Inspiration:Image

How cute is that! I have read through Patti’s tutorial several times over the last couple years and this year I finally decided to get to it! The construction of the wreath is pretty straight forward: buy a wreath, add greenery, add snakes, tie a bow and ta-da! So why am I even bothering to re-do what’s already been done? Because snakes! I happened to find the exact snakes used here, and I am not bound by the same marketing rules she is on her site, so I thought I’d go ahead and share why these are perfect for the project at hand.

I spent quite some time trying to find snakes for this project. If you google “snake wreath” you’ll discover that Martha Stewart actually did a snake wreath, but for Halloween, and there are many variations of her wreath online. Well that’ s not exactly the feel that I was going for, I definitely don’t want it to be scary.  I absolutely love the happy colors of Spring time! But most of the snakes I found come in semi-realistic colors, and would need to be painted in springy tones.
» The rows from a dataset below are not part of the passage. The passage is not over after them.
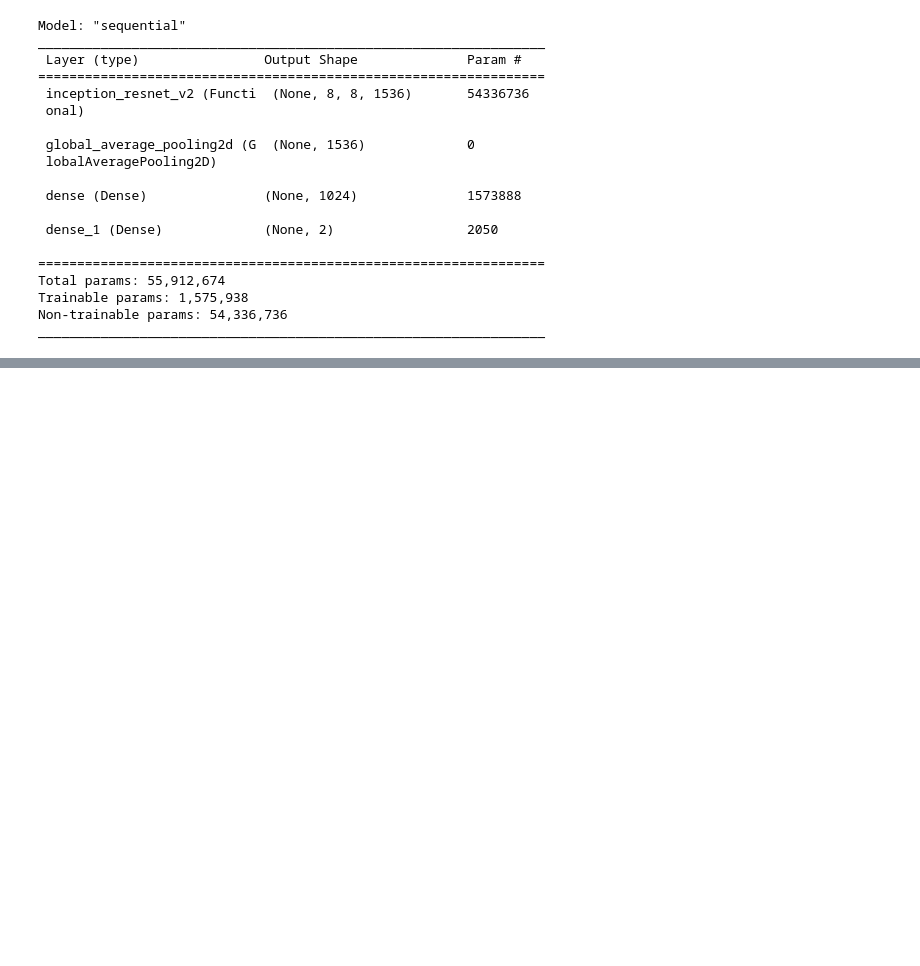
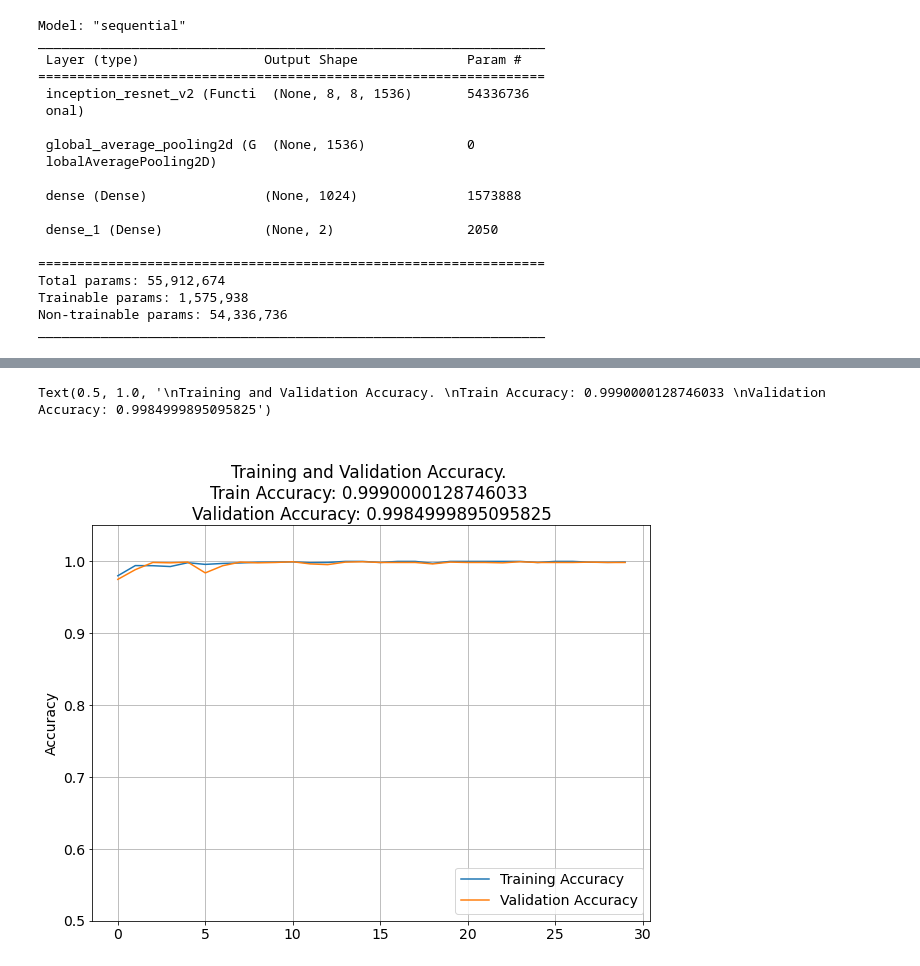
Before and after one commit to ahmed-mehanna-1/colon-cancer-classification, a Jupyter notebook: keras_model.ipynb, the cells around one changed output, grey strips where cells are left out. Drawn from its saved outputs; the diff is of its cells as text; code cells hidden in the pictures; blank space fills up the shorter version.

Commit message:
Adding graphs and Confusion Matrix

```diff
--- a/keras_model.ipynb
+++ b/keras_model.ipynb
@@ -67,18 +69,23 @@ plot_images(x,y)
 # %%
-base_model = tf.keras.applications.InceptionResNetV2(
+def get_model():
+    base_model = tf.keras.applications.InceptionResNetV2(
     weights="imagenet",
     include_top=False,
     input_shape=(h, w, 3)
-)
+    )
 
-base_model.trainable = False
+    base_model.trainable = False
 
-model = tf.keras.Sequential([
-    base_model,
-    tf.keras.layers.GlobalAveragePooling2D(),
-    tf.keras.layers.Dense(1024, activation="relu"),
-    tf.keras.layers.Dense(2, activation="softmax")
-])
+    model = tf.keras.Sequential([
+        base_model,
+        tf.keras.layers.GlobalAveragePooling2D(),
+        tf.keras.layers.Dense(1024, activation="relu"),
+        tf.keras.layers.Dense(2, activation="softmax")
+    ])
+
+    return model
+
+model = get_model()
 
 model.summary()
 # %% [output]
@@ -102,7 +109,7 @@ Trainable params: 1,575,938
 Non-trainable params: 54,336,736
 _________________________________________________________________
 # %%
-model.compile(optimizer="adam", loss="categorical_crossentropy", metrics=["accuracy"])
+model.compile(optimizer="Adam", loss="categorical_crossentropy", metrics=["accuracy"])
 # %%
-model.fit(train_data, validation_data=val_data, epochs=1)
+history = model.fit(train_data, validation_data=val_data, epochs=30)
 # %% [output]
@@ -115,0 +133,21 @@ model.evaluate(val_data)
+# %%
+acc = history.history['accuracy']
+val_acc = history.history['val_accuracy']
+loss = history.history['loss']
+val_loss = history.history['val_loss']
+# %%
+plt.figure(figsize=(10, 16))
+plt.rcParams['figure.figsize'] = [16, 9]
+plt.rcParams['font.size'] = 14
+plt.rcParams['axes.grid'] = True
+plt.rcParams['figure.facecolor'] = 'white'
+plt.subplot(2, 1, 1)
+plt.plot(acc, label='Training Accuracy')
+plt.plot(val_acc, label='Validation Accuracy')
+plt.legend(loc='lower right')
+plt.ylabel('Accuracy')
+plt.ylim([0.5,1.05])
+plt.title(f'\nTraining and Validation Accuracy. \nTrain Accuracy: {(str(acc[-1]))} \nValidation Accuracy: {str(val_acc[-1])}')
+# %% [output]
+Text(0.5, 1.0, '\nTraining and Validation Accuracy. \nTrain Accuracy: 0.9990000128746033 \nValidation Accuracy: 0.9984999895095825')
+[figure, added]
```
Also changed, not shown: parts of 11 cells of this notebook.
Another problem is that a lot of the toy snakes are really floppy slithery shapeless, so I didn’t want to have to shape the snakes with a TON of hot glue.
After a couple weekends of failed toy snake shopping excursions, I hit Amazon and finally found the perfect spring time snakeys!

Sack of Snakes by Melissa & Doug

MelissaDougSnakes

The exact snakes from the original post, and I can see why! These guys are rigid enough that their shapes hold; but flexible enough that you can curve them to your wreath, and are already bright and happy colored! Not to mention that two of them are in an awesome spiral shape, perfect for this purpose! I will note though that mine did not come with tongues out like you see in this image and on the inspiration wreath. Bummer because little snakey tongues are totally cute, but not important at all lol.

My Wreath:

IMG_0389 1

I’ll try to get a better picture later when it’s hanging on my house. [My camera is no longer functioning so this is from my phone.] I decided to go with more flowers and springy things, partly because I love flowers on everything, and partly because I had these on-hand and didn’t want to buy a lot for this project. I think it came out great though!

Some Snake-Adhering Tips:

  • The snakes do have some give to them, but it is very little. When hot glueing them, don’t do what I did with snake #1 and put a line of hot glue on the snake and press it on. A lot of the glue won’t be touching anything when the snake pulls back to it’s shape. Instead, lay the snake on glueless first and find 3-5 anchor points on the snake and then load up those spots with hefty dollops of glue; then press.
  • Although Patti warns against touching the nib of the glue gun to the snake, these particular snakes are harder plastic and if using a low-heat gun, there is no issue. So after the snakes are secured with the first round of glue, go back and stick your nib in where you can to get more glue under there and keep them on better.
  • The heads are the biggest and best part to anchor with glue, so try to plan it so that their heads are laying on larger cross-sections of the vine wreath so you can utilize that stability to the max.

Any who! That’s all there is to it. Very simple, quick, and fun Spring project! Celebrate the snakes this Saint Patrick’s day! We are not gone!

Posted in DIY tutorials, Pagan | Tagged , , , , , , , , , , | Leave a comment